## What the exercise asks
If a record holds a picture, leave the picture out; return everything else exactly.

******************************

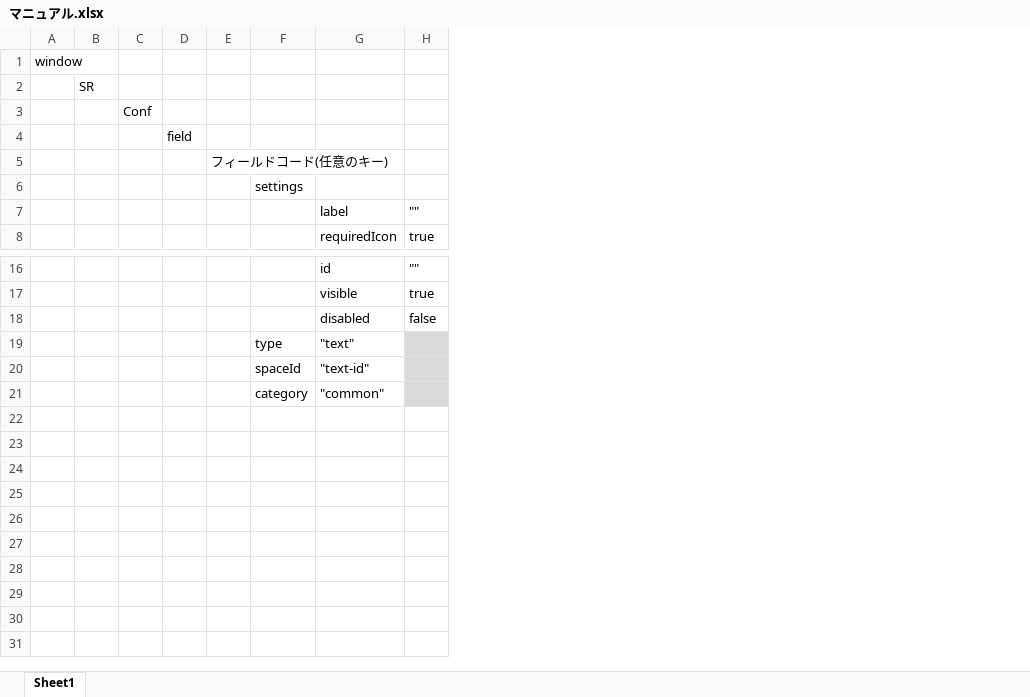
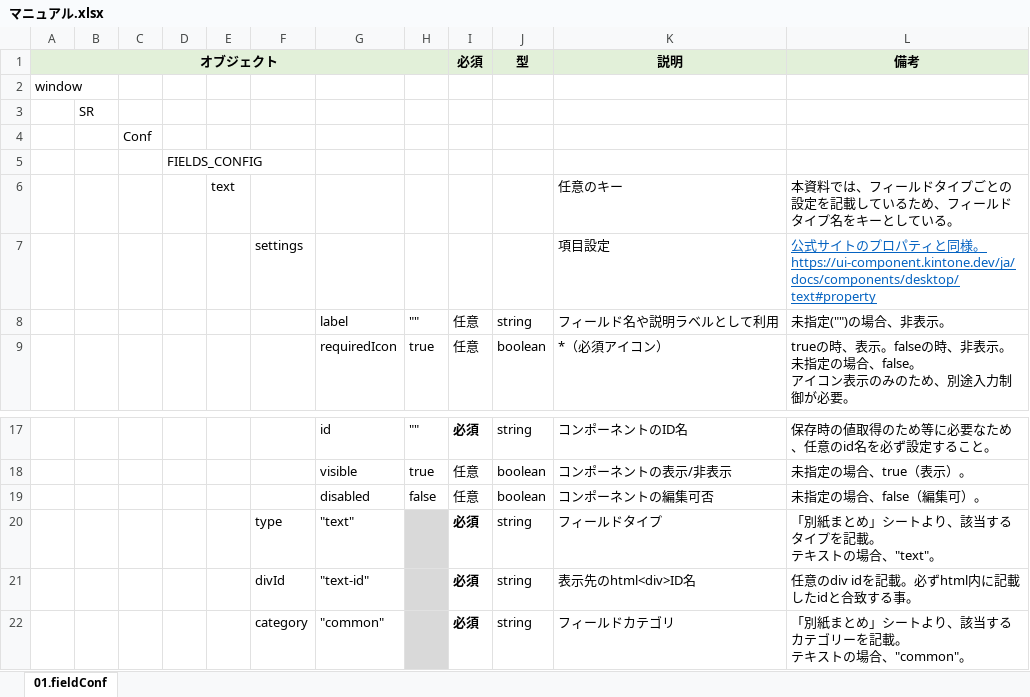
Before and after one commit to yamatokawai/kintone_plugin_template, an Excel workbook: マニュアル.xlsx, sheet 01.fieldConf, drawn as a sheet; only a part is shown, gaps mark what is left out; values as stored, in another font and other column widths than the file's, no borders; removed rows and columns are numbered as before the commit, all else as after; ↵ is a line break in a cell; the diff names each change by its address in the sheet, - before the commit and + after, or states it on an @@ line.

Commit message:
マニュアル作成開始

```diff
--- a/マニュアル.xlsx (sheet 01.fieldConf)
+++ b/マニュアル.xlsx (sheet 01.fieldConf)
-sheet tab: Sheet1
+sheet tab: 01.fieldConf
-column D, row 4: field
-column E, row 5: フィールドコード(任意のキー)
+column D, row 5: FIELDS_CONFIG
+column E, row 6: text
+column I, rows 8-9: 任意 | 任意; rows 17-22: 必須 | 任意 | 任意 | 必須 | 必須 | 必須
+column J, rows 8-9: string | boolean; rows 17-22: string | boolean | boolean | string | string | string
+column K, rows 6-9: 任意のキー | 項目設定 | フィールド名や説明ラベルとして利用 | *（必須アイコン）; rows 17-22: コンポーネントのID名 | コンポーネントの表示/非表示 | コンポーネントの編集可否 | フィールドタイプ | 表示先のhtml<div>ID名 | フィールドカテゴリ
+column L, rows 6-9: 本資料では、フィールドタイプごとの設定を記載しているため、フィールドタイプ名をキーとしている。 | 公式サイトのプロパティと同様。 ↵ https://ui-component.kintone.dev/ja/docs/components/desktop/text#property | 未指定("")の場合、非表示。 | trueの時、表示。falseの時、非表示。未指定の場合、false。 ↵ アイコン表示のみのため、別途入力制御が必要。; rows 17-22: 保存時の値取得のため等に必要なため、任意のid名を必ず設定すること。 | 未指定の場合、true（表示）。 | 未指定の場合、false（編集可）。 | 「別紙まとめ」シートより、該当するタイプを記載。 ↵ テキストの場合、"text"。 | 任意のdiv idを記載。必ずhtml内に記載したidと合致する事。 | 「別紙まとめ」シートより、該当するカテゴリーを記載。 ↵ テキストの場合、"common"。
+row 1: オブジェクト |  |  |  |  |  |  |  | 必須 | 型 | 説明 | 備考
-F21: spaceId
+F21: divId
```
Also changed, not shown: 3 other files.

******************************

## Written solution
Before and after one commit to yamatokawai/kintone_plugin_template, an Excel workbook: マニュアル.xlsx, sheet 01.fieldConf, drawn as a sheet; only a part is shown, gaps mark what is left out; values as stored, in another font and other column widths than the file's, no borders; removed rows and columns are numbered as before the commit, all else as after; ↵ is a line break in a cell; the diff names each change by its address in the sheet, - before the commit and + after, or states it on an @@ line.

Commit message:
マニュアル作成開始

```diff
--- a/マニュアル.xlsx (sheet 01.fieldConf)
+++ b/マニュアル.xlsx (sheet 01.fieldConf)
-sheet tab: Sheet1
+sheet tab: 01.fieldConf
-column D, row 4: field
-column E, row 5: フィールドコード(任意のキー)
+column D, row 5: FIELDS_CONFIG
+column E, row 6: text
+column I, rows 8-9: 任意 | 任意; rows 17-22: 必須 | 任意 | 任意 | 必須 | 必須 | 必須
+column J, rows 8-9: string | boolean; rows 17-22: string | boolean | boolean | string | string | string
+column K, rows 6-9: 任意のキー | 項目設定 | フィールド名や説明ラベルとして利用 | *（必須アイコン）; rows 17-22: コンポーネントのID名 | コンポーネントの表示/非表示 | コンポーネントの編集可否 | フィールドタイプ | 表示先のhtml<div>ID名 | フィールドカテゴリ
+column L, rows 6-9: 本資料では、フィールドタイプごとの設定を記載しているため、フィールドタイプ名をキーとしている。 | 公式サイトのプロパティと同様。 ↵ https://ui-component.kintone.dev/ja/docs/components/desktop/text#property | 未指定("")の場合、非表示。 | trueの時、表示。falseの時、非表示。未指定の場合、false。 ↵ アイコン表示のみのため、別途入力制御が必要。; rows 17-22: 保存時の値取得のため等に必要なため、任意のid名を必ず設定すること。 | 未指定の場合、true（表示）。 | 未指定の場合、false（編集可）。 | 「別紙まとめ」シートより、該当するタイプを記載。 ↵ テキストの場合、"text"。 | 任意のdiv idを記載。必ずhtml内に記載したidと合致する事。 | 「別紙まとめ」シートより、該当するカテゴリーを記載。 ↵ テキストの場合、"common"。
+row 1: オブジェクト |  |  |  |  |  |  |  | 必須 | 型 | 説明 | 備考
-F21: spaceId
+F21: divId
```
Also changed, not shown: 3 other files.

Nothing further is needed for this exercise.